APOBEC3 Hypermutations in HIV-1 Infected Cases in Turkey

SAYAN M., Simsek F., Ceran N., Dokuzocuz B., Eraksoy H.

MIKROBIYOLOJI BULTENI, vol.47, no.3, pp.482-492, 2013 (Journal Indexed in SCI) identifier identifier identifier

  • Publication Type: Article / Article
  • Volume: 47 Issue: 3
  • Publication Date: 2013
  • Doi Number: 10.5578/mb.5150
  • Title of Journal : MIKROBIYOLOJI BULTENI
  • Page Numbers: pp.482-492

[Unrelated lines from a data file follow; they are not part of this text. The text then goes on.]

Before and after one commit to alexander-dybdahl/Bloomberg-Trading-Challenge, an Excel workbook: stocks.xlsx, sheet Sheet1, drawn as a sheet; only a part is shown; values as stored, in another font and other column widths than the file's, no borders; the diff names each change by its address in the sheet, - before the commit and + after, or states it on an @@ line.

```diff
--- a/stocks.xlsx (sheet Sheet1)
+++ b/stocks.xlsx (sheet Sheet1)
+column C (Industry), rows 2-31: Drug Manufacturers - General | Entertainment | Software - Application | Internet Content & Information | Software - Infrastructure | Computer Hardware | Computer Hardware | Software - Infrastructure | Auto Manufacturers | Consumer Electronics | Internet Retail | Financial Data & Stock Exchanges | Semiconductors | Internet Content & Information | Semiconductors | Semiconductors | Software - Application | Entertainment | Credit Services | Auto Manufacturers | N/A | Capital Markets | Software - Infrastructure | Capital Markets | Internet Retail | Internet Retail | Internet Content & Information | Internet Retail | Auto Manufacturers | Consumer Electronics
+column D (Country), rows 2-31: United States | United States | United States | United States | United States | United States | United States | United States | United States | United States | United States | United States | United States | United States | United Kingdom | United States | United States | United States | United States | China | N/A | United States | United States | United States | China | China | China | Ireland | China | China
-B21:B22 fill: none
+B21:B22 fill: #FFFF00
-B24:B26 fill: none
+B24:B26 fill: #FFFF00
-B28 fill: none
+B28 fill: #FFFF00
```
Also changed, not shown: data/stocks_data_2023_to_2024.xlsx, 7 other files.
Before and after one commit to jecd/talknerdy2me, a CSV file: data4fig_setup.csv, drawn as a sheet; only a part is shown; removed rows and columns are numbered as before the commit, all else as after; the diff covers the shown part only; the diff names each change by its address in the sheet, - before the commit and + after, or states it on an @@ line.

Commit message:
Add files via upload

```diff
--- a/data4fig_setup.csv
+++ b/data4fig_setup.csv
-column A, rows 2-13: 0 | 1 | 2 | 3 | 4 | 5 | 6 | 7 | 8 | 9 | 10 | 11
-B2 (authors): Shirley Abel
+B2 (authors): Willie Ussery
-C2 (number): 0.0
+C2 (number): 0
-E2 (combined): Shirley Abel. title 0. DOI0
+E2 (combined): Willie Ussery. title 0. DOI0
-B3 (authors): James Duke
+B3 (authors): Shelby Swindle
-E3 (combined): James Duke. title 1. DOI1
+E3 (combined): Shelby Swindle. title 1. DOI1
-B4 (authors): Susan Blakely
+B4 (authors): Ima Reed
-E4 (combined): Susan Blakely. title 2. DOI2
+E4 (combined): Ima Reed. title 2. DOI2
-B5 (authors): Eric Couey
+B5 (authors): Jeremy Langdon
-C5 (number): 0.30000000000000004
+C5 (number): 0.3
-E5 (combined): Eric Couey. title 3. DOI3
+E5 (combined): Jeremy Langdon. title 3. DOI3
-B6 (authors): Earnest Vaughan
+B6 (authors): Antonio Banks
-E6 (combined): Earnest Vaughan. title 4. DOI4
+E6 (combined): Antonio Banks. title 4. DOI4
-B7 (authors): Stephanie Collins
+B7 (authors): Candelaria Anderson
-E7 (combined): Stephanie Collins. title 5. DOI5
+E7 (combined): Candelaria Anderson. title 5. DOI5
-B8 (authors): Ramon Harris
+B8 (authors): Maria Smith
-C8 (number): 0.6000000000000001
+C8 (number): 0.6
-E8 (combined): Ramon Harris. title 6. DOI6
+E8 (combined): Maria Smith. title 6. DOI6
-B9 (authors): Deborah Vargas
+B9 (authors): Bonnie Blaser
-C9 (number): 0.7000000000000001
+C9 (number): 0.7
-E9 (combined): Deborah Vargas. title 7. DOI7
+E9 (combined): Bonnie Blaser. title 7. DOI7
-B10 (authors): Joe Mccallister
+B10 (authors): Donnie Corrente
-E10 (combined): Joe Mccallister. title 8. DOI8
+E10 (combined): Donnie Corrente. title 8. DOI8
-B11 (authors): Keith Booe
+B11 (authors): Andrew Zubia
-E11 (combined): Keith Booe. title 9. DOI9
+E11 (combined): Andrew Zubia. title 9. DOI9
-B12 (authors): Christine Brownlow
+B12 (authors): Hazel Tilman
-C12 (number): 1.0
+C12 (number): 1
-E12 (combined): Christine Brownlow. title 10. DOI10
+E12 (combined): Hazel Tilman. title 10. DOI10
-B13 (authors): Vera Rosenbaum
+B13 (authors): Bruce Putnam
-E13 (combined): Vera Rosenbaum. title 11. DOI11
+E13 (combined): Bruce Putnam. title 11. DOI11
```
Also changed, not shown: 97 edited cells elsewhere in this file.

Host genetic factors may play an effective role on the human immunodeficiency virus (HIV) pathogenesis. APOBEC3 (apolipoprotein B mRNA editing enzyme catalytic polypeptide like-3) proteins are cellular antiviral proteins which inhibits HIV replication in the absence of vif (virion infectivity factor). In this study, we aimed to determine the APOBEC 3G/F hypermutations in HIV-1 strains isolated in Turkey. A total of 515 HIV-1 infected patients between June 2009 - February 2012 were included in the study. Three hundred ninety four cases were newly diagnosed antiretroviral-naive patients [349 male, 45 female; medain age (range): 37.1 (2-69) years; median CD4(+) T-cell count (range): 340 (1-1660) mm(3); median HIV-RNA load (range): 5.76 + E5 (8.7 + E2-9.4 + E6) IU/ml] and 121 were under HAART therapy [99 male, 22 female; median age (range): 40.7 (20-70) years; median CD4(+) T-cell count (range): 195 (6-720) mm3; median HIV-RNA load (range): 5.4 + E5 (1.37 + E3-1.07 + E7) IU/ml]. APOBEC 3G/F hypermutations in HIV-1 pol sequences (reverse transcriptase; codons 41-238 and protease; codons 1-99) analysed by nested RT-PCR and direct sequencing techniques. APOBEC 3G/F hypermutations have been determined by using of HIVdb-Stanford algorithm. The prevalence of overall APOBEC 3G/F hypermutations was 2.5% (13/515) in HIV-1 pol gene sequences in study group, and the rates were 2% (8/394) and 4.1% (5/121) in antiretroviral naive and treatment groups, respectively. However, the location and marker hypermutations of determined APOBEC in the HIV-1 pol gene sequences were RT and 3G in the Turkish patients. The hypermutated HIV-1 strains identified in HIV-1 infected patients may facilitate our understanding the nature and the consequences of HIV-1 infections. Moreover, investigations of the motif and frequency of APOBEC 3G/F hypermutations in HIV-1 proviral DNA samples and understanding their relationships with HIV-1 subtypes in Turkish patients would be beneficial.